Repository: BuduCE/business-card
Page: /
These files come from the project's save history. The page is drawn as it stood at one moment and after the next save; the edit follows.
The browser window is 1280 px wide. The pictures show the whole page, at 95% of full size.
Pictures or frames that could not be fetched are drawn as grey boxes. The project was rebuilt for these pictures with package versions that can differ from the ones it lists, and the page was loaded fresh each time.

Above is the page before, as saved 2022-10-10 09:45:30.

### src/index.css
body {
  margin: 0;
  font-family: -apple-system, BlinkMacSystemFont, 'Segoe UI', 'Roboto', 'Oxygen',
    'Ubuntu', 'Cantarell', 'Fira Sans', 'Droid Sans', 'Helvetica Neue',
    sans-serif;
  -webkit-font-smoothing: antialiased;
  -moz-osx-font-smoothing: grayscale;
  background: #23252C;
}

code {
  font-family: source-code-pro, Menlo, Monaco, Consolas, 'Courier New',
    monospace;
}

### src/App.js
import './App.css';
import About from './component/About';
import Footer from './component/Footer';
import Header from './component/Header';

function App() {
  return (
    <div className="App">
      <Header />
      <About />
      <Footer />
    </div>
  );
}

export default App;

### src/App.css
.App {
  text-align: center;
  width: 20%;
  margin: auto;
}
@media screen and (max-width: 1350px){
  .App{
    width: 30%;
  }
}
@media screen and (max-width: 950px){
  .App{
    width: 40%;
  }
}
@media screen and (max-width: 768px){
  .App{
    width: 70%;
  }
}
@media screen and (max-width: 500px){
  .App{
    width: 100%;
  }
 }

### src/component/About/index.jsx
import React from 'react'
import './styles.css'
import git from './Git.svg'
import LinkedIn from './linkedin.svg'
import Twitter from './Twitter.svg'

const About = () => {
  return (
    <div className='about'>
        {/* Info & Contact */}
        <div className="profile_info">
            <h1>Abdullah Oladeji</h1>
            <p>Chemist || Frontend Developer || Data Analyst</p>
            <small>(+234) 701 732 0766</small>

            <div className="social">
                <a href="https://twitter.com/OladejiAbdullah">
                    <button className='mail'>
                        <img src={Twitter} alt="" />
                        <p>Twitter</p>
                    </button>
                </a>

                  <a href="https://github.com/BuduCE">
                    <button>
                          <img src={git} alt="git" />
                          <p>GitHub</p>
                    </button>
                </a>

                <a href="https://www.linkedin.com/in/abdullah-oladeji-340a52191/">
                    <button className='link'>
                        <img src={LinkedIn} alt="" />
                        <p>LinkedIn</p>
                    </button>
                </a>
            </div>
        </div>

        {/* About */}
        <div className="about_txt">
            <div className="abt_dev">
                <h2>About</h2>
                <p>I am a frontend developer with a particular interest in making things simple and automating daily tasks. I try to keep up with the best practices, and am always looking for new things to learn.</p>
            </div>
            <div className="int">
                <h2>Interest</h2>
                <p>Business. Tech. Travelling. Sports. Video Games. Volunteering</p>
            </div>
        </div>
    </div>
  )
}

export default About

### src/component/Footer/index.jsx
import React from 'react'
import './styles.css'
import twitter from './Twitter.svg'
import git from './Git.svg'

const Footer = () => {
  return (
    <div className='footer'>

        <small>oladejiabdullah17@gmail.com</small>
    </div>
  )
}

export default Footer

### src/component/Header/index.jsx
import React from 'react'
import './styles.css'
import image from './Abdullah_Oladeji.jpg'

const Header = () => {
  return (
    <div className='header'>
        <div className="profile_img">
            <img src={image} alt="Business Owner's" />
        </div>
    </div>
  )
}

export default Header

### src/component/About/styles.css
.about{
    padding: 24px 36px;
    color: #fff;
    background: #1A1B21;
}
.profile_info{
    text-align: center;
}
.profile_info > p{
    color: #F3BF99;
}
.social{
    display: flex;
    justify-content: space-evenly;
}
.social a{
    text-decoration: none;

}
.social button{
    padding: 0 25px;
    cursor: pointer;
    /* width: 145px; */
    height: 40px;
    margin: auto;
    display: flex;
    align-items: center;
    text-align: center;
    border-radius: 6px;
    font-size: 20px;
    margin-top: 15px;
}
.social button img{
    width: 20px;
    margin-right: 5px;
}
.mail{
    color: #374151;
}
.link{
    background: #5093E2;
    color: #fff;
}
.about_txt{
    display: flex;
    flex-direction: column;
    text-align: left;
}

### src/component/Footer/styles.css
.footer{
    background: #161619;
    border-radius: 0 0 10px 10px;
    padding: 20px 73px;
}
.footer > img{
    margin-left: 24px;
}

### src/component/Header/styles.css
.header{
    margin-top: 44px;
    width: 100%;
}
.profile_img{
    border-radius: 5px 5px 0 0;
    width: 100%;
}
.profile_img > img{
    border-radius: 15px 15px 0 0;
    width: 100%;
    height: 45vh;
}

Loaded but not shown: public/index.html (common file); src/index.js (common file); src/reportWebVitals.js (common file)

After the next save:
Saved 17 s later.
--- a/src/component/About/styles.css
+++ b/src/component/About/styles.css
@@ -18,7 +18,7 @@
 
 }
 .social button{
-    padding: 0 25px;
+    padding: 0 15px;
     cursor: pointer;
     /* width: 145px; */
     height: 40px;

▶ **WHAT YOU ARE ASKED TO DO**: Please copy each line from the material above in which the string "padding" appears.

▶ **WORKED SOLUTION**:
    padding: 24px 36px;
    padding: 0 25px;
    padding: 20px 73px;
-    padding: 0 25px;
+    padding: 0 15px;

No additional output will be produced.